(Stored items)
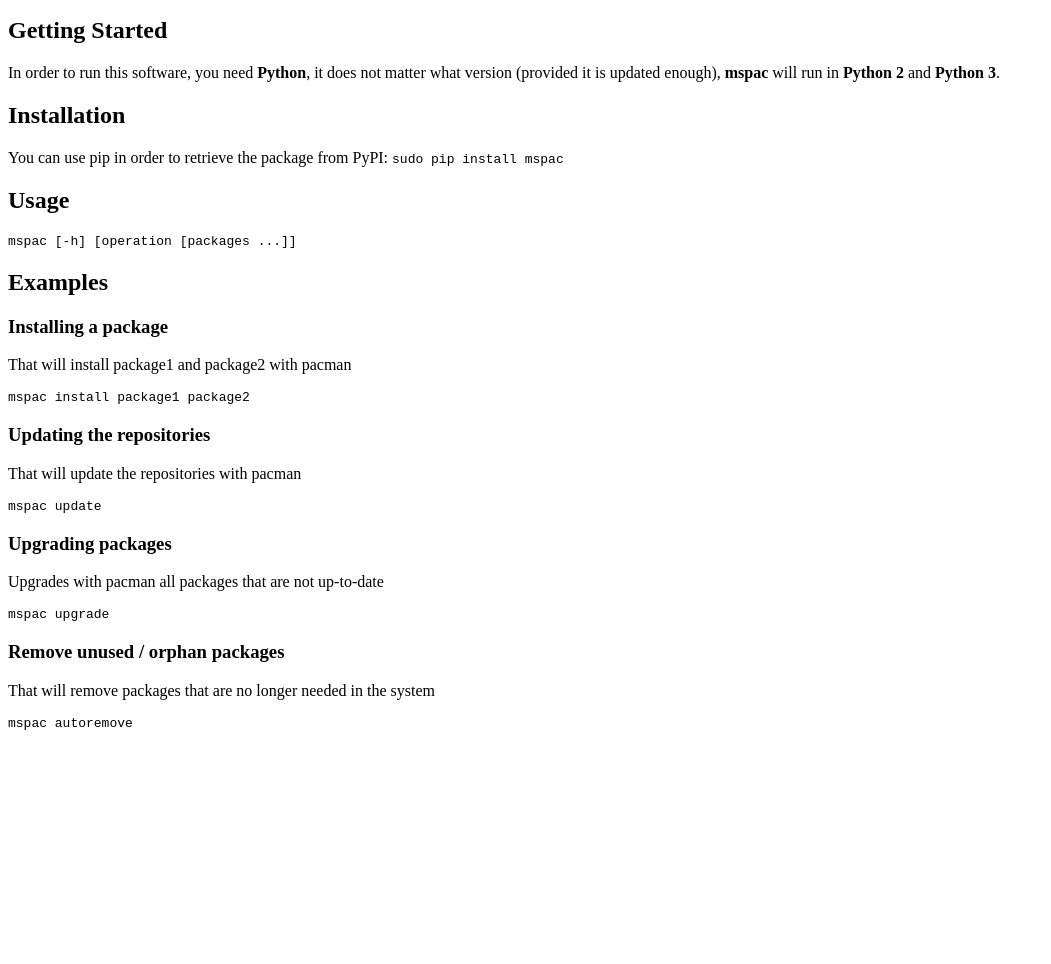
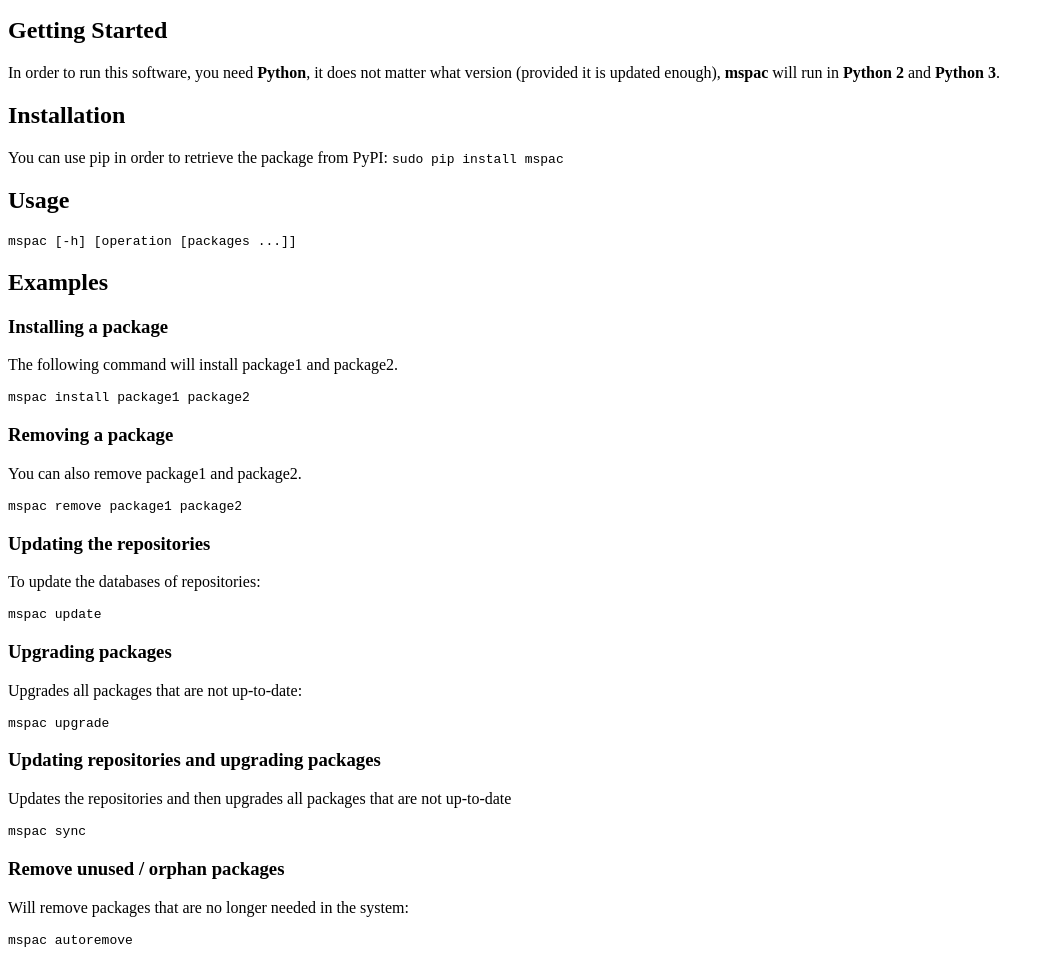
Before and after one commit to Baltasarq/mspac, a plain HTML site: page docs/index.html in a window 1280 px wide. Shown: the part 87-1051 px from the top of the page, without its empty margins (0-1051 px from the left). Before the commit the page ends 834 px from the top, so only its background shows below. Drawn offline with Linux system fonts and the light colour scheme.

Commit message:
Added the sync parameter, updating & upgrading

```diff
--- a/docs/index.html
+++ b/docs/index.html
@@ -23,25 +23,37 @@
 
 <h3 id="installingapackage">Installing a package</h3>
 
-<p>That will install package1 and package2 with pacman</p>
+<p>The following command will install package1 and package2.</p>
 
 <p><code>mspac install package1 package2</code></p>
 
+<h3 id="removingapackage">Removing a package</h3>
+
+<p>You can also remove package1 and package2.</p>
+
+<p><code>mspac remove package1 package2</code></p>
+
 <h3 id="updatingtherepositories">Updating the repositories</h3>
 
-<p>That will update the repositories with pacman</p>
+<p>To update the databases of repositories:</p>
 
 <p><code>mspac update</code></p>
 
 <h3 id="upgradingpackages">Upgrading packages</h3>
 
-<p>Upgrades with pacman all packages that are not up-to-date</p>
+<p>Upgrades all packages that are not up-to-date:</p>
 
 <p><code>mspac upgrade</code></p>
 
+<h3 id="syncingpackages">Updating repositories and upgrading packages</h3>
+
+<p>Updates the repositories and then upgrades all packages that are not up-to-date</p>
+
+<p><code>mspac sync</code></p>
+
 <h3 id="removeunusedorphanpackages">Remove unused / orphan packages</h3>
 
-<p>That will remove packages that are no longer needed in the system</p>
+<p>Will remove packages that are no longer needed in the system:</p>
 
 <p><code>mspac autoremove</code></p>
 </body>
```
Also changed, not shown: 6 other files.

WHAT YOU SHOULD DO: From the records above, pull every line that carries the word "with".

EXERCISE RESULT:
Before and after one commit to Baltasarq/mspac, a plain HTML site: page docs/index.html in a window 1280 px wide. Shown: the part 87-1051 px from the top of the page, without its empty margins (0-1051 px from the left). Before the commit the page ends 834 px from the top, so only its background shows below. Drawn offline with Linux system fonts and the light colour scheme.
-<p>That will install package1 and package2 with pacman</p>
-<p>That will update the repositories with pacman</p>
-<p>Upgrades with pacman all packages that are not up-to-date</p>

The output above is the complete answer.